Nursery rhymes are an odd bit.
Children enjoy them, non-stop, on loop. Adults however, have a “U-shaped” relationship with them.
We start by enjoying them – after all, we all were kids once, and some rhymes bring back memories…but then, after a while, one experiences diminishing marginal utility.
Oddly enough, if this continues, one starts to like them again, and they start to play subconsciously. You may find yourself humming “haathi raja kahan chalen” when working on an important project or “macchli jal ki rani hai” while driving to an important meeting.
In due course, the child gets bored, but we remain hooked a bit longer!
Babies are happy when their rhymes play continuously. Thanks to YouTube, you can now stream “bandar mama” 24/7. A goldmine for content creators, for I have seen views in the hundreds of millions. An industry in itself really.
Parents thank them from the bottoms of their hearts, and wonder what used to happen in the pre-YouTube era. It isn’t that far back though – 2006?
To hold the attention of a baby – now that is some task. And an enjoyable one at that. The wonder with which the baby looks at everything – and the way the baby enjoys the same thing again and again and again – makes one think about what changed along the way…how did we become so fickle that we need something new constantly?
A baby’s attention span can swing between intense concentration on something abstract..to constant distraction. An adult however, finds the latter to be the default setting, thanks to an endless stream of devices with goodies delivered through the Internet on multiple social channels.
Hence the need to take meditation classes, and also for Apple to deliver a “Focus mode” on iOS15. Like the tobacco industry sending you nicotine patches to de-addict yourself.
Anyways, being a baby can be quite daunting, and quite simple as well. A splash of milk, a splatter of fruit puree, a bucketful of drool, and a handful of papa’s hair and hey and pesto – majaa ni life!
We adults, on the other hand, spend most of our lives running behind a lot of things to make us happy, none of which really succeed, and then spend the rest of our lives running away from those very things. A confused bunch.

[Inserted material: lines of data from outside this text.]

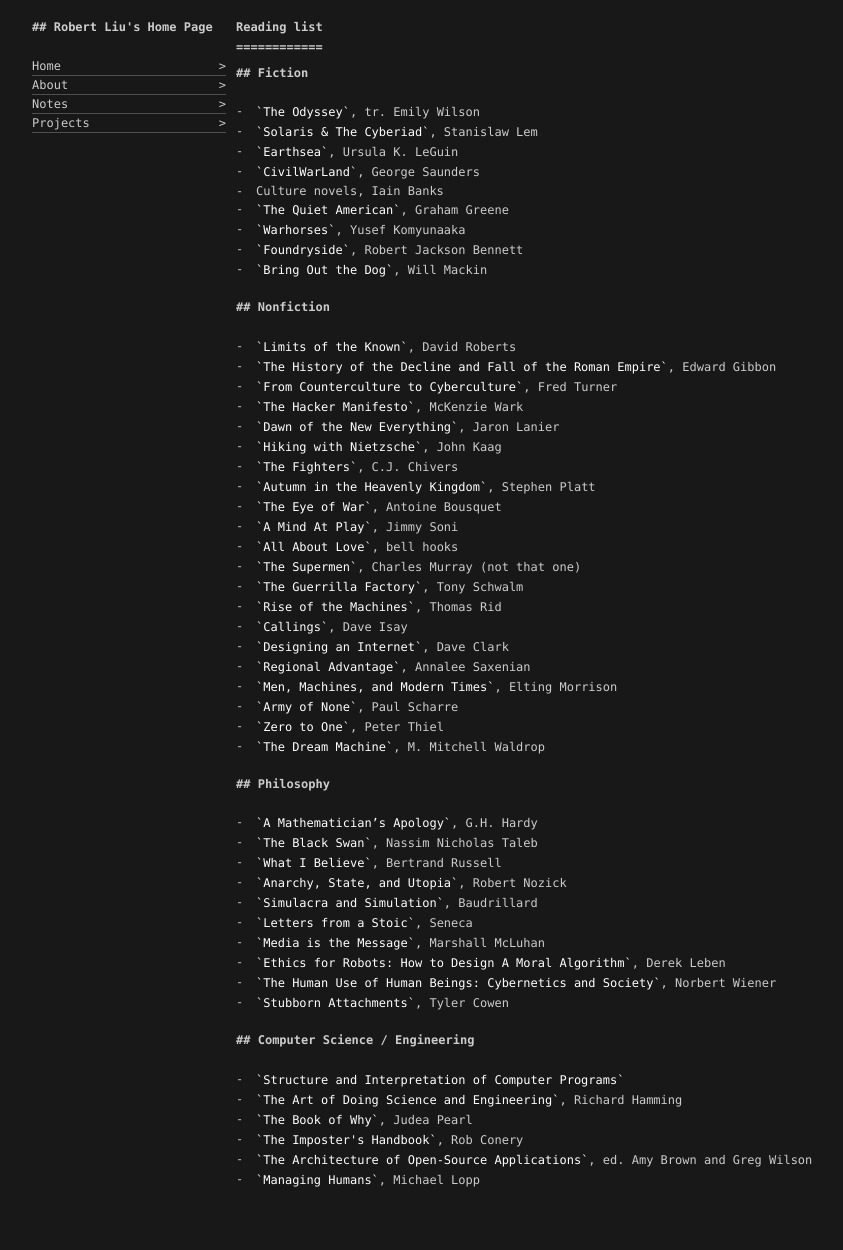
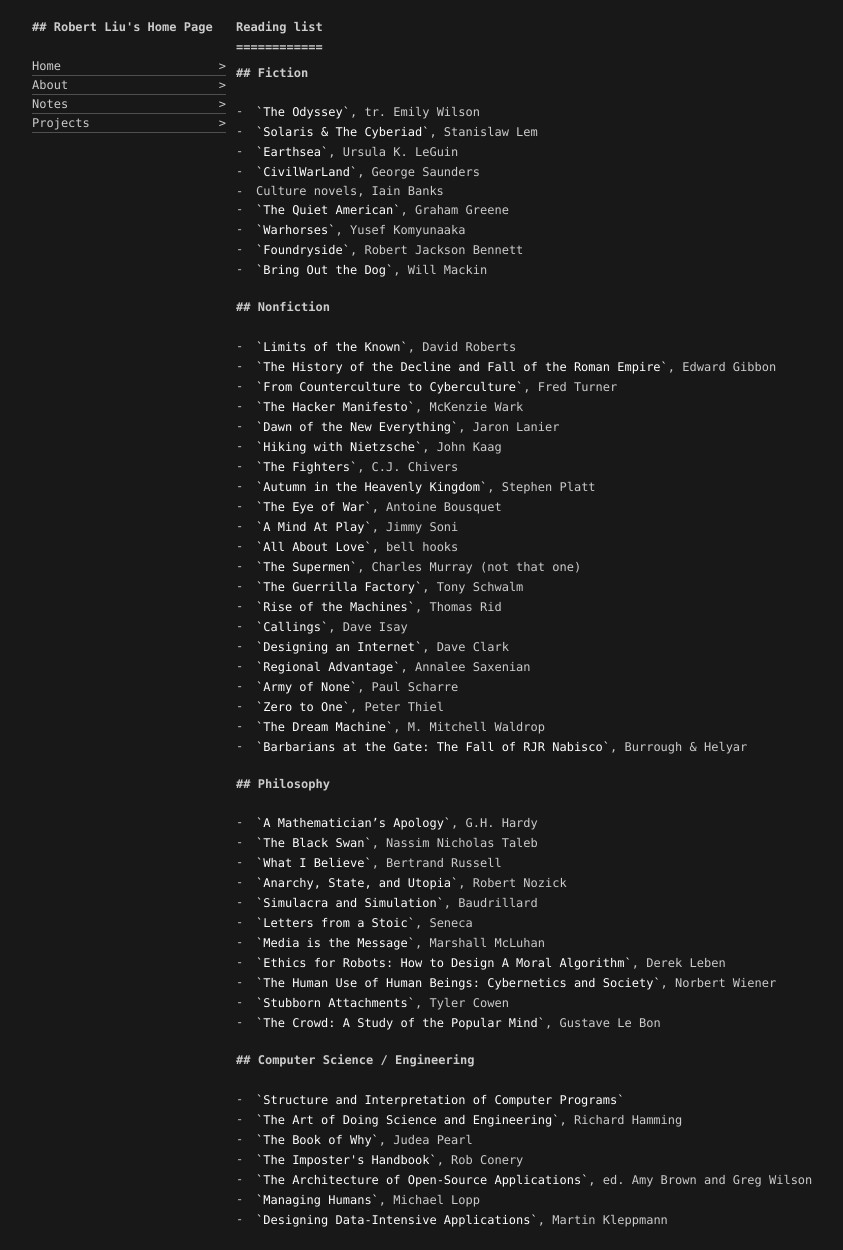
Before and after one commit to rrliu/cordyceptive.github.io, a Jekyll site: the page built from _posts/2019-12-31-reading_list.md, in a window 1280 px wide. Shown: the whole page, without its empty margins (200-1043 px from the left). Built offline with Jekyll 4.4.1, drawn with Linux system fonts in a browser that asks for light colours; before the commit the page ends 1210 px from its top, so only the background shows below that.

Commit message:
elting morrison

```diff
--- a/_posts/2019-12-31-reading_list.md
+++ b/_posts/2019-12-31-reading_list.md
@@ -33,10 +33,10 @@ title: Reading list
 - `Callings`, Dave Isay
 - `Designing an Internet`, Dave Clark
 - `Regional Advantage`, Annalee Saxenian
-- `Men, Machines, and Modern Times`, Elting Morrison
 - `Army of None`, Paul Scharre
 - `Zero to One`, Peter Thiel
 - `The Dream Machine`, M. Mitchell Waldrop
+- `Barbarians at the Gate: The Fall of RJR Nabisco`, Burrough & Helyar
 
 ## Philosophy
 - `A Mathematician’s Apology`, G.H. Hardy
@@ -49,6 +49,7 @@ title: Reading list
 - `Ethics for Robots: How to Design A Moral Algorithm`, Derek Leben
 - `The Human Use of Human Beings: Cybernetics and Society`, Norbert Wiener
 - `Stubborn Attachments`, Tyler Cowen
+- `The Crowd: A Study of the Popular Mind`, Gustave Le Bon
 
 ## Computer Science / Engineering
 - `Structure and Interpretation of Computer Programs`
@@ -57,3 +58,4 @@ title: Reading list
 - `The Imposter's Handbook`, Rob Conery
 - `The Architecture of Open-Source Applications`, ed. Amy Brown and Greg Wilson
 - `Managing Humans`, Michael Lopp
+- `Designing Data-Intensive Applications`, Martin Kleppmann
```
Also changed, not shown: _posts/2018-12-31-books.md (+4 -0 lines).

Maybe we should try the “baby method”. Keep things simple, uncomplicated, and wonderful. Waiting for a self-help guru to pick this one up!